- Can he pull up his pants (it’s okay if he needs help)?
If you answered, “yes” to most of these, your child is likely developmentally capable of getting the potty process started.
“Regardless of the method you use, your child is mostly going to dictate how quickly the potty training goes,” says Dr. Klemsz. “So your biggest job is to behave in a positive manner, and to not make the experience negative.” That means you’ll want to give lots of positive reinforcement for successes, such as hugs, praise, and toy trinkets. “Make the act of being on the potty fun,” adds Dr. Klemsz. “I would always have my kids read on the potty, or I would read to them, because the more parents are involved and supportive, the better it is.” When accidents happen, keep your reactions neutral. You might say, “Oh well, we didn’t make it to the potty this time. We’ll keep trying!” Keep your cool so that you don’t turn your child off to the whole endeavor.
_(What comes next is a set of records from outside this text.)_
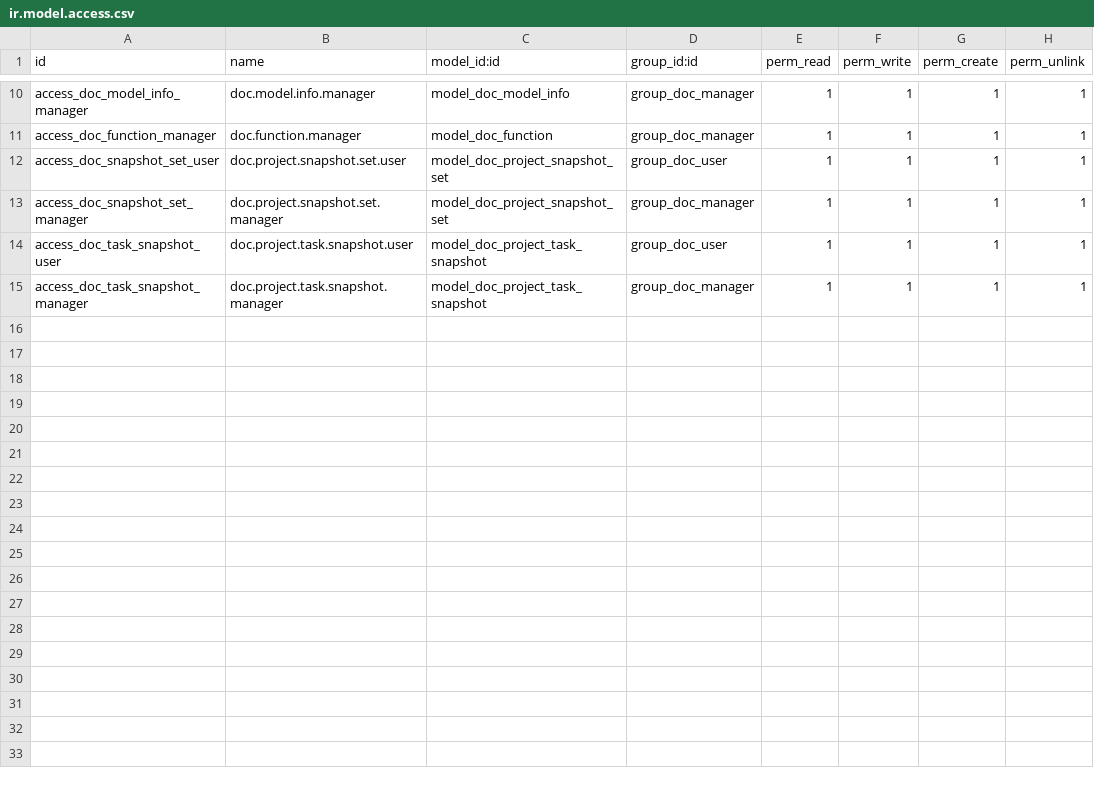
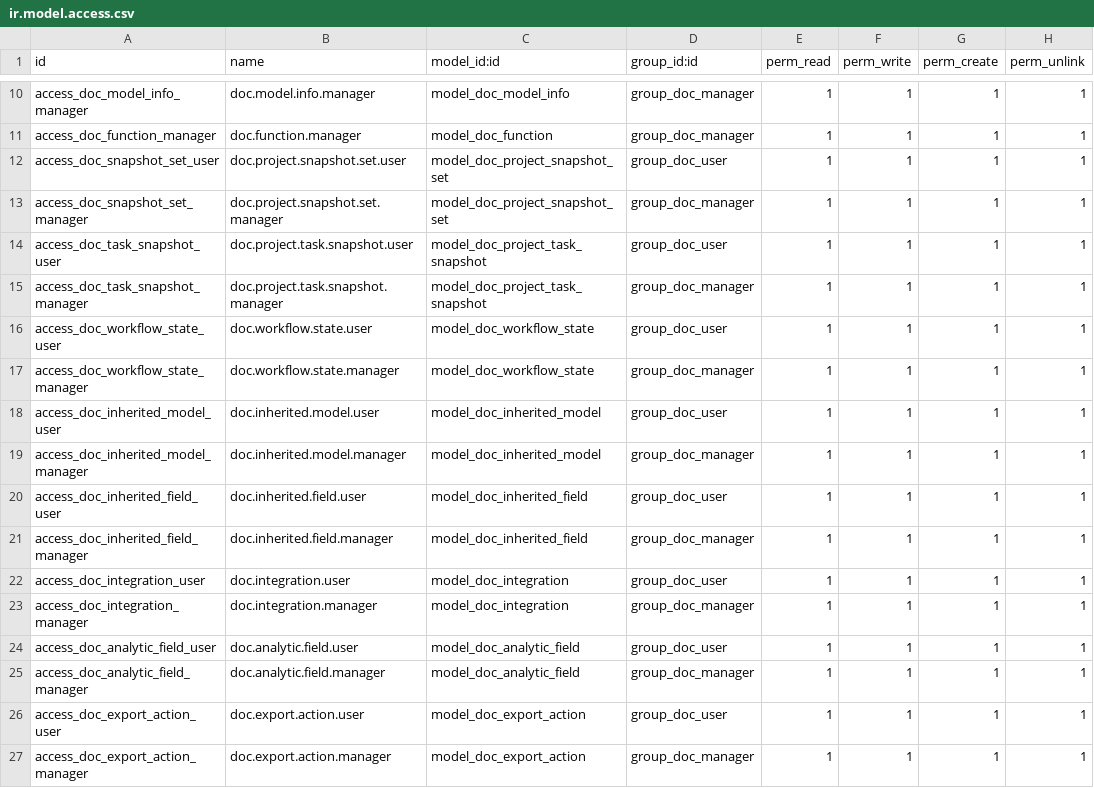
Before and after one commit to Makhanbet-Alikhan/auto-documentation_addon, a CSV file: dpf_docs/security/ir.model.access.csv, drawn as a sheet; only a part is shown, gaps mark what is left out; the diff names each change by its address in the sheet, - before the commit and + after, or states it on an @@ line.

Commit message:
fix(security): add access rules for new extension models

```diff
--- a/dpf_docs/security/ir.model.access.csv
+++ b/dpf_docs/security/ir.model.access.csv
+row 16: access_doc_workflow_state_user | doc.workflow.state.user | model_doc_workflow_state | group_doc_user | 1 | 1 | 1 | 1
+row 17: access_doc_workflow_state_manager | doc.workflow.state.manager | model_doc_workflow_state | group_doc_manager | 1 | 1 | 1 | 1
+row 18: access_doc_inherited_model_user | doc.inherited.model.user | model_doc_inherited_model | group_doc_user | 1 | 1 | 1 | 1
+row 19: access_doc_inherited_model_manager | doc.inherited.model.manager | model_doc_inherited_model | group_doc_manager | 1 | 1 | 1 | 1
+row 20: access_doc_inherited_field_user | doc.inherited.field.user | model_doc_inherited_field | group_doc_user | 1 | 1 | 1 | 1
+row 21: access_doc_inherited_field_manager | doc.inherited.field.manager | model_doc_inherited_field | group_doc_manager | 1 | 1 | 1 | 1
+row 22: access_doc_integration_user | doc.integration.user | model_doc_integration | group_doc_user | 1 | 1 | 1 | 1
+row 23: access_doc_integration_manager | doc.integration.manager | model_doc_integration | group_doc_manager | 1 | 1 | 1 | 1
+row 24: access_doc_analytic_field_user | doc.analytic.field.user | model_doc_analytic_field | group_doc_user | 1 | 1 | 1 | 1
+row 25: access_doc_analytic_field_manager | doc.analytic.field.manager | model_doc_analytic_field | group_doc_manager | 1 | 1 | 1 | 1
+row 26: access_doc_export_action_user | doc.export.action.user | model_doc_export_action | group_doc_user | 1 | 1 | 1 | 1
+row 27: access_doc_export_action_manager | doc.export.action.manager | model_doc_export_action | group_doc_manager | 1 | 1 | 1 | 1
```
Keep the course
What if, despite your 3-year-old’s developmental readiness, she wants nothing to do with the potty? “Make diaper changes very business like,” says Dr. Klemsz. Whereas previously, diaper changes may have been a chance to connect and cuddle, it’s time to transition your behavior around going to the bathroom. “Dump poop in the toilet to give your child a signal that that’s where pee and poop go,” adds Dr. Klemsz. And if you haven’t done so already, let your child into the bathroom with you so she associates the toilet (not diapers) with going to the bathroom.
Work through fears
Pooping on the potty can be a scary concept for children. To combat the fear, show your child there is no danger versus just telling your child. “You can’t rationalize with a 3-year-old about this,” says Dr. Klemsz. Instead, put your child’s doll on the potty and demonstrate how she is okay with the activity. Or let your child see you on the potty and point out that you are just fine.
Keep things flowing
Beyond the common fear of pooping on the potty, children are simply not used to passing stool in a seated position, so it may be hard for them to get the hang of it. Help keep things flowing through your child’s system by giving him lots of fluids and fiber-filled fruits and vegetables. That should make the act of going to the bathroom easier. If you notice a significant change in your child’s normal pattern (say he used to poop once a day, and now he’s not pooping at all), talk with your pediatrician about constipation solutions. Your doctor may also want to see your child to make sure there is no other underlying issue. “Sometimes it just takes backing off on the training for a couple of days to get your child back on track,” says Dr. Klemsz. After all, stress about potty training can lead a child to hold it in, which can cause constipation, and ultimately pain when pooping.
Give it time
“You have to provide the structure, the potty or toilet, and the encouragement, but your kid has to want to do it,” says Dr. Klemsz. And remember that if there are a lot of stressors in your child’s life (like a recent move or a new sibling), it can make potty training tougher. But as long as you give potty training a fair shot, “for most kids, they’ll take to it somewhere between ages 3 and 4,” says Dr. Klemsz. In the meantime, she offers this sage advice: “Instead of looking at potty training as a chore, look at it as a chance to get to know your child better—how she learns and how she adjusts to stress. You’ll learn a lot about your child’s personality and the lessons you learn about your child during potty training will inform how you guide her through other challenges from then on.”